The acceptance literature review explores a range of aspects that are related to the study of the acceptance of international criminal justice, in order to provide an overview of the existing literature and encourage further research in this area. It first elaborates on four aspects of the concept of acceptance of international criminal justice - who accepts, what is accepted, when acceptance occurs, and what acceptance entails - in order to explore the complexity of the subject. Then, it reviews the main debates in transitional justice and international criminal justice discourses that touch on the issue of acceptance, focusing on four areas of debate.
First, it looks at fundamental critiques of international criminal justice, such as different understandings of ‘justice’ in various socio-cultural contexts and the question whether affected populations prefer alternative mechanisms to criminal justice, such as amnesties or truth commissions.

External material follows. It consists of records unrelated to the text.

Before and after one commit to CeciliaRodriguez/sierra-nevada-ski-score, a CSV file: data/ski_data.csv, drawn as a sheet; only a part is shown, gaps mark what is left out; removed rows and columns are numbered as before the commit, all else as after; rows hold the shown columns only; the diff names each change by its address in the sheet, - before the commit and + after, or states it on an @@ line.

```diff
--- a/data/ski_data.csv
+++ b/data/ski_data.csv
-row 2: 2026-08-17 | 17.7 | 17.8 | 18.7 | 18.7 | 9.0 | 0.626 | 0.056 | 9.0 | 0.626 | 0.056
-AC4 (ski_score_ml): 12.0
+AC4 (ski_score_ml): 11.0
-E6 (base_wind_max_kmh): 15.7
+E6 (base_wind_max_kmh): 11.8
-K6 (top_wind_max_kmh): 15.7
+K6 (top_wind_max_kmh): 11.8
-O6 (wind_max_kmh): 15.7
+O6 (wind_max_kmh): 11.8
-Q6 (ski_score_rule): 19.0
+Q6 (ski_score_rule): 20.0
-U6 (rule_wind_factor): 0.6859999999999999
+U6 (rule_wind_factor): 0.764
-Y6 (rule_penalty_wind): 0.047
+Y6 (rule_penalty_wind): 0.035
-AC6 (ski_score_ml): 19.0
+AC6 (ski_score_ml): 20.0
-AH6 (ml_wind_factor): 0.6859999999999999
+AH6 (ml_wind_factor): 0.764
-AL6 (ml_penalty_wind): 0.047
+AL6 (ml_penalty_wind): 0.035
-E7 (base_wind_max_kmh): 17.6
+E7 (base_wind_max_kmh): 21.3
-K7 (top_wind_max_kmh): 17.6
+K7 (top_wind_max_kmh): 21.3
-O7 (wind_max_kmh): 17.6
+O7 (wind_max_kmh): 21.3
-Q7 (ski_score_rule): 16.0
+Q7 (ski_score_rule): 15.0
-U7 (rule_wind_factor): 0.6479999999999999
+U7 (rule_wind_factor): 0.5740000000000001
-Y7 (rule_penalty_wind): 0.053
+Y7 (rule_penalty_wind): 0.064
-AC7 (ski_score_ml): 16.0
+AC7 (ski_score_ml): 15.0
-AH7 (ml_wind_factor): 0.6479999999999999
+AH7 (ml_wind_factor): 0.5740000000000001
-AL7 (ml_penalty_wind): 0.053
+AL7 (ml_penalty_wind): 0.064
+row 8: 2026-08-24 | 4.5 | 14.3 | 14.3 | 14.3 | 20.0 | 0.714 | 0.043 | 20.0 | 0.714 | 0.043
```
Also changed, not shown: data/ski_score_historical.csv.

Second, it investigates the range of reactions to the performance of international courts and tribunals. Particularly when courts appear to only address selective aspects of crimes, such as crimes committed during a particular time span, a limited number of perpetrators are indicted, or when perpetrators are charged with selected crimes only, then international courts may be criticized.
Third, the paper discusses the role of politics and politicization in mediating the acceptance of international criminal justice.

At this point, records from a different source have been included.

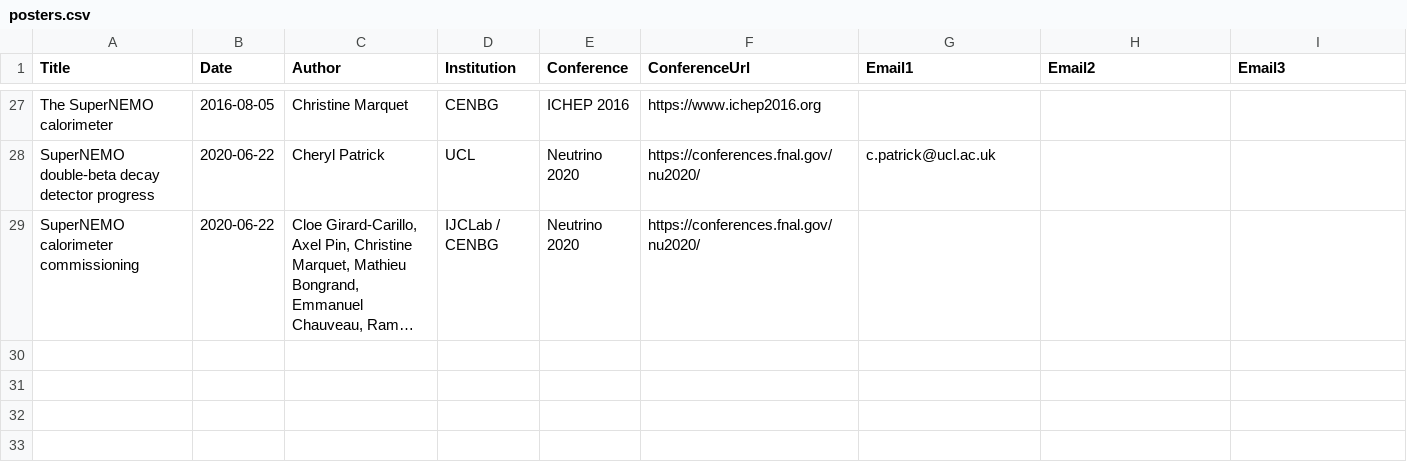
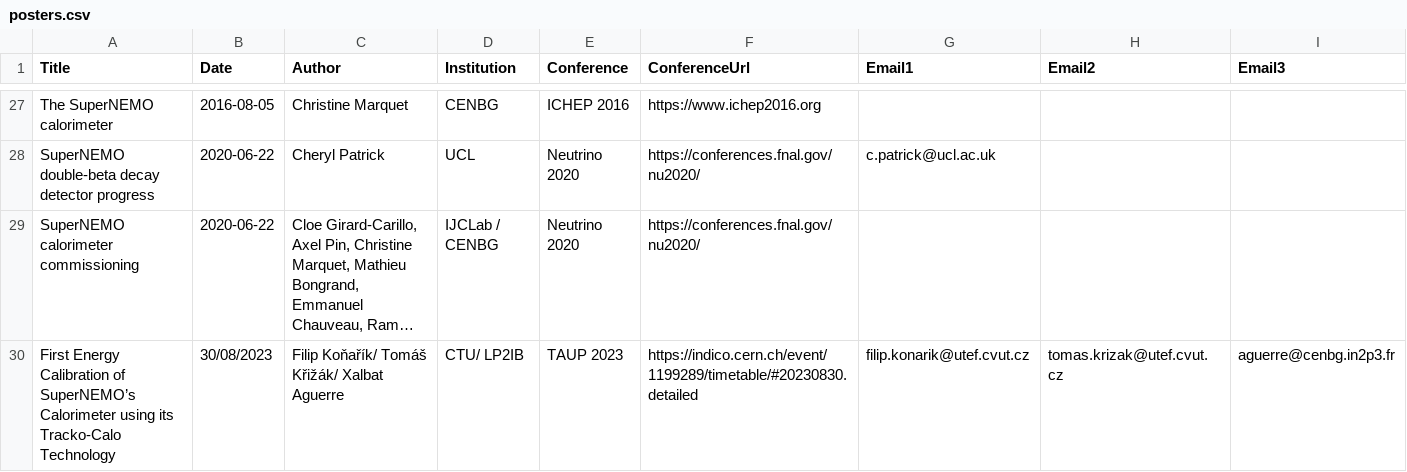
Before and after one commit to SuperNEMO-DBD/SuperNEMO-DBD.github.io, a CSV file: _data/posters.csv, drawn as a sheet; only a part is shown, gaps mark what is left out; long unchanged cells end in …; rows hold the shown columns only; the diff names each change by its address in the sheet, - before the commit and + after, or states it on an @@ line.

Commit message:
updated posters, talks, and added matteo to news

```diff
--- a/_data/posters.csv
+++ b/_data/posters.csv
+row 30: First Energy Calibration of SuperNEMO’s Calorimeter using its Tracko-Calo Technology | 30/08/2023 | Filip Koňařík/ Tomáš Křižák/ Xalbat Aguerre | CTU/ LP2IB | TAUP 2023 | https://indico.cern.ch/event/1199289/timetable/#20230830.detailed | filip.konarik@utef.cvut.cz | tomas.krizak@utef.cvut.cz | aguerre@cenbg.in2p3.fr
```
Also changed, not shown: _data/talks.csv, 2 other files.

Fourth, meaningful communication, including outreach also relates to increased acceptance of international courts. Finally, the review discusses the dynamics of acceptance and calls for a more long-term and multi-method research on acceptance.
You can find the publication here.